Brian Dick: Why Billy's left me feeling smug
I love that feeling when the rest of the world cottons on to something you’ve known for months.
It doesn’t happen very often, indeed most of my ‘Told you so’ moments usually involve my eldest daughter realising the jetty isn’t quite as long or as wide as she believes it to be and her plunging headlong into yet another aquatic learning experience.
Even then – having been hoicked out tout suite – she stands indignant and dripping back on terra firma and defiantly refuses to recognise my foresight.
It is for this reason, then, that I am forced to use the Birmingham Post’s pages to slap my own back and claim I foretold Billy Twelvetrees’ arrival in the consciousness of the national media.
The 20-year-old made his Leicester debut in Sunday’s thrilling Heineken Cup match with the Ospreys and not only scored a try but kicked the goal to earn his side a draw.
He also claimed an assist and put in an all-round demonstration in the art of centre-play that had the masses gushing.
That performance should come as no surprise to those who watched the youngster tear it up for Bedford in National One last year.
Even though his form dipped midway through the campaign, 36, as he is known, (according to Irish team-mate Geordan Murphy 12 trees are tirty-six), showed enough last season to prove his value to everyone at Goldington Road and quite a few beyond too.
Six foot, three inches and 16 stone Twelvetrees has the size to be a success in the Premiership and the pace and hands to be a sensation in international rugby.
Quite why Leicester released him to Bedford for the season is beyond me.
Anyway he’s back and pulling up trees and supporters of rugby outside the top flight should be rooting for him and pray that the media leaf him alone. Small acorns and all that.
His emergence set me thinking, where is the next William Twelvetrees? The Championship has some mighty fine players and coaches and it can only be that most directors of rugby in the GP are either too blind, too busy or too arrogant to not think of looking.
So for those of them that care, here’s a few suggestions.
Any club looking for a ball carrying second row could do a lot worse than get down to Billesley Common to see Aly Muldowney.
Not to damn the 26-year-old with faint praise there are worse locks at every club in the Premiership.
That said there aren’t many better in the Championship and paired with the right second row partner Muldowney’s ball-carrying and off-loading could be a breath of fresh air up there. His hands are of the highest quality.
His conditioning and work off the ball are not those of a full-timer but judging by the progress he’s made this summer and in the six games so far this term he is making rapid strides.
In a full-time set up the former Stourbridge forward could be an absolute revelation.
Bees’ Chris Brightwell is another. The New Zealander might not be the best interview on the green earth but to compensate he is an outstanding blindside flanker.
I understand he is having a trial at Gloucester this week and would be surprised if he doesn’t elicit some form of interest, even if it is not in the form of an instant contract.
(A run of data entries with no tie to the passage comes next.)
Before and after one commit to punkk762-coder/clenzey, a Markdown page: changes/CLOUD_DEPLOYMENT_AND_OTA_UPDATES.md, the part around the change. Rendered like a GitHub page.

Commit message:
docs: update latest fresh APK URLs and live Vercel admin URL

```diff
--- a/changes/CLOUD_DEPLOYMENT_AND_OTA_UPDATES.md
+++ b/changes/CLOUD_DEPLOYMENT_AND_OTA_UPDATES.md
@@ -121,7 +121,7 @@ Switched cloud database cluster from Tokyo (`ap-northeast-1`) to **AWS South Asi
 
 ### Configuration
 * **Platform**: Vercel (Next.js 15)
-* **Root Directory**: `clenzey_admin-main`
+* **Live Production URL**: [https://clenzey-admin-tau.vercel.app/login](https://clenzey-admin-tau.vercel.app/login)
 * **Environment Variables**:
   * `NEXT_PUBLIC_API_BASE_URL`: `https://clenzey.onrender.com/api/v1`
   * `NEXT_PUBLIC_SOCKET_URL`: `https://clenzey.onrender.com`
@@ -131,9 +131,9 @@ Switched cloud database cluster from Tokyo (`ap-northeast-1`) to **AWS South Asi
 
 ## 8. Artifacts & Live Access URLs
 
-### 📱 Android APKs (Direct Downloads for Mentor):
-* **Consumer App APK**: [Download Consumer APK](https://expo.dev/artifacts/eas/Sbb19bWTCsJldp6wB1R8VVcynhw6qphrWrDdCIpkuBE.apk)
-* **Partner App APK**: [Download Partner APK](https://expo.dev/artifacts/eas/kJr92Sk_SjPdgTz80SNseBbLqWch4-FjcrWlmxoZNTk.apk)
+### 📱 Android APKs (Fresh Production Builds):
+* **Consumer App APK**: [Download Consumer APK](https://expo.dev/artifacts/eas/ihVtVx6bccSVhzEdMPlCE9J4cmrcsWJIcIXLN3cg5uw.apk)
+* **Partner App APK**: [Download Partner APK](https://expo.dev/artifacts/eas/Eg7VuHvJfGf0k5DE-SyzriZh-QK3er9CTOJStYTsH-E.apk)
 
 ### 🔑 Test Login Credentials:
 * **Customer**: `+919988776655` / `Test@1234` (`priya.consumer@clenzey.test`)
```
Perhaps Kingsholm might not be the best place for the speedy back row, though. I’d like to see him in the Bath or London Irish set up where his pace and ball-skills would be a better fit for a more free-flowing style of rugby.
Brightwell was a sensation in National Two and has shown flashes of his ability in difficult circumstances this term and while I wish no further player losses on Russell Earnshaw he should consider every day he has Brightwell in his team a bonus.
Speaking of Earnshaw, the player-coach presided over one of the most exciting and audacious campaigns in a generation of Midlands rugby last term.
He is hard pressed to re-create it this year but even now Bees show flashes of brilliance that will trouble everyone in the division as they attack from their own sticks and cut massed defences to ribbons.
His commitment and emotional investment into what some perceive to be a basket case has been commendable and I’d love to see him in charge of a club with a proper budget, hopefully the new Birmingham & Solihull.
My fear is that he’ll be lost to the Sevens arena for good if things don’t work out at Sharmans Cross Road and that we’ll never find out what sort of side he could build with £1 million.
I just hope I get the chance to tell you I told you so and trust that you’ll be suitably deferent when it comes.